Public health policies of the British colonial administration had a major impact on the development of Indian medicine. Documents relating to the science of smallpox inoculation, engravings of colonial hospital buildings and photographs documenting plague prevention measures outline the tensions between authorities and local communities, empire and colony.
A new commission by artist Ranjit Kandalgaonkar (b.1976), currently in residence at Gasworks, London, will interrogate the responses to the outbreak of plague in Bombay in 1896. The work will comprise a detailed drawing that reimagines the events that took place, along with an interactive digital platform which will allow visitors to zoom into additional material from Wellcome Collection’s Library, London, and the Asiatic Library, Mumbai.
Encounters between colonial and indigenous botanical knowledge will be represented by an edition of the 12 volume Hortus Indicus Malabaricus. Compiled between 1678–1693 by a commander of the Dutch East India Company, this monumental work of taxonomy draws on knowledge from scholarly Brahmins and local physicians, and is still relevant to modern biodiversity.

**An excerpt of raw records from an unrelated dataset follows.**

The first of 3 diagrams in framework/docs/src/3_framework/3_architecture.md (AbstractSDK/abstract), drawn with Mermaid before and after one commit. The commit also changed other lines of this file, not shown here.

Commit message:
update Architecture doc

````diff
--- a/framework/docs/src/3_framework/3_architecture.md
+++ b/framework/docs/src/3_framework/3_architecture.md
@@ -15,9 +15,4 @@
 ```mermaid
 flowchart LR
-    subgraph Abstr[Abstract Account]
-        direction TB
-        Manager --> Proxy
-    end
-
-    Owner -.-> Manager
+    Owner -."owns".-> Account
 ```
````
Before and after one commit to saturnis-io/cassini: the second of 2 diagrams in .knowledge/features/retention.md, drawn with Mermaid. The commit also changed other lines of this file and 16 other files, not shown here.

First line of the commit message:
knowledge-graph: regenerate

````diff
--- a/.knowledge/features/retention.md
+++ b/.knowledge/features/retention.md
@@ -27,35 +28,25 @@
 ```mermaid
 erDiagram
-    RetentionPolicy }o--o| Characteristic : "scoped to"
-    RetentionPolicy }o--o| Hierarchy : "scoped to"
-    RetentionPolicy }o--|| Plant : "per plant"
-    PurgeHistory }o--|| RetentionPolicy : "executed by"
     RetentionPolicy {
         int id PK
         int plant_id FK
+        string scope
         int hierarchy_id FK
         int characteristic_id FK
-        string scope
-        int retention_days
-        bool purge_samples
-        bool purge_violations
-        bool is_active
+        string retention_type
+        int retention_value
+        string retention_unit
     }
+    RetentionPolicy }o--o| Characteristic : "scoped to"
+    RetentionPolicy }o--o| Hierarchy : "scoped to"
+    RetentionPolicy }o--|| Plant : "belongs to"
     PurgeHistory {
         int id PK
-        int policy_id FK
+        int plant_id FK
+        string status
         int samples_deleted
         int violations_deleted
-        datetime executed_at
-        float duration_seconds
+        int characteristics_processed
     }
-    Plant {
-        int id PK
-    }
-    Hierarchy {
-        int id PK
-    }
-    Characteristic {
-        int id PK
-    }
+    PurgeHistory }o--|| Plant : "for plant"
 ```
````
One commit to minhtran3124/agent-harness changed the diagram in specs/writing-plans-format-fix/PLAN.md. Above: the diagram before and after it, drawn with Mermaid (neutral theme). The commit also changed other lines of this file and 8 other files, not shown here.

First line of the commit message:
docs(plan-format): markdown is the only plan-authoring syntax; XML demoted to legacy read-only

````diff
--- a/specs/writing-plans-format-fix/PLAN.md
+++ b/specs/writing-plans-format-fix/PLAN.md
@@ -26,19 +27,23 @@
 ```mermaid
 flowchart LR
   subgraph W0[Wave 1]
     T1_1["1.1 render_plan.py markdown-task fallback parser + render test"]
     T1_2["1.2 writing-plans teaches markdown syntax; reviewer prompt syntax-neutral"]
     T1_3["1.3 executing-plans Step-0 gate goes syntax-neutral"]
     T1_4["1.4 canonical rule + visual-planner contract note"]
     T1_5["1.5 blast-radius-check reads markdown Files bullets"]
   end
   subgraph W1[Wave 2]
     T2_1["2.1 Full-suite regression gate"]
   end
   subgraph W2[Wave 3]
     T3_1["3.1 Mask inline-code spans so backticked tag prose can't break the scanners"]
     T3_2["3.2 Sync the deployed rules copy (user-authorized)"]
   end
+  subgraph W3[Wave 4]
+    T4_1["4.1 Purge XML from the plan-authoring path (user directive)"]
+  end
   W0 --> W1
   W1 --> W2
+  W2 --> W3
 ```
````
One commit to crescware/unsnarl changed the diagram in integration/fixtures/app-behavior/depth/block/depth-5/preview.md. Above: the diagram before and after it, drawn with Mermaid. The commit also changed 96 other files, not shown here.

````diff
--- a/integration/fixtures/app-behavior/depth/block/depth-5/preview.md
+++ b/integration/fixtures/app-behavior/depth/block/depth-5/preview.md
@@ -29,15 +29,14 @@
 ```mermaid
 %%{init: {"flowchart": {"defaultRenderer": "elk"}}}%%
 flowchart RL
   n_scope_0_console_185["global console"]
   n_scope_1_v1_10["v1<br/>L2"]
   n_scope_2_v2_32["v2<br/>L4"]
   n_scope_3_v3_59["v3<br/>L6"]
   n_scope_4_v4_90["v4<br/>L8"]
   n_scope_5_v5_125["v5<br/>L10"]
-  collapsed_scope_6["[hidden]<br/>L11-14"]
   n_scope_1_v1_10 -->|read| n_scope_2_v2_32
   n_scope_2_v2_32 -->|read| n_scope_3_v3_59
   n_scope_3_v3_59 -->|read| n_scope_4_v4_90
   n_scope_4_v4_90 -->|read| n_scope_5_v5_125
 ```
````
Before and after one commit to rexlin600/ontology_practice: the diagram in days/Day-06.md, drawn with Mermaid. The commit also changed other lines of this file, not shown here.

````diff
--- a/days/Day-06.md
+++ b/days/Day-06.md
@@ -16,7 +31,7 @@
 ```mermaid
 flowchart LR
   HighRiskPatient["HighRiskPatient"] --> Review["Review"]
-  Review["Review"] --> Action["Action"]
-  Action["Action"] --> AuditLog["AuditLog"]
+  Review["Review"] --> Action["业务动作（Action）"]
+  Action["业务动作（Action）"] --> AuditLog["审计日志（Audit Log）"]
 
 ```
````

The exhibition will also show drawings of plants used in Ayurvedic healing, including those that led the spice trade explorations such as turmeric and pepper.
Ayurvedic Man will include extracts from one of the foundational texts of Ayurveda, the Susruta Samhita, one of the earliest works of Indian medical literature. This compendium outlines medical procedures including bloodletting and rhinoplasty, or nasal reconstruction, that predate modern surgery, and will be displayed alongside surgical instruments. A range of other practices including enemas, vigorous massage, dietetics and intense yoga postures, will be depicted in a series of colourful Company School paintings. These will be shown with an intricately carved enema syringe from Sri Lanka, emphasising the intimate yet intrusive nature of some of these methods.
The role of gender in Indian medicine is explored through a collection of objects relating to childbirth and family planning, including an early erotic manuscript and a gouache painting depicting the mythological story of a bird recommending a caesarean section. The exhibition will also feature photographs of women doctors and midwives in the early twentieth century and a letter from Mahatma Gandhi (1935) outlining his opinion on birth control.
At a time of growing popularity of pluralistic approaches to health, societies around the world are at increasing risk of losing natural resources, medicinal plants and traditional knowledge. Ayurvedic Man highlights the delicate balance between sharing and protecting heritage, cultural resources and environmental biodiversity.
Ayurvedic Man: encounters with Indian medicine runs at Wellcome Collection from 16 November 2017 until 8 April 2018. It is curated by Bárbara Rodríguez Muñoz, with advice from Sita Reddy. Ranjit Kandalgaonkar’s commission follows his residency at Gasworks, London, supported by Charles Wallace India Trust and Inlaks Shivdasani Foundation. The exhibition is inspired by Wellcome Collection’s Medicine Corner initiative, a series of activities which took place in India in 2016.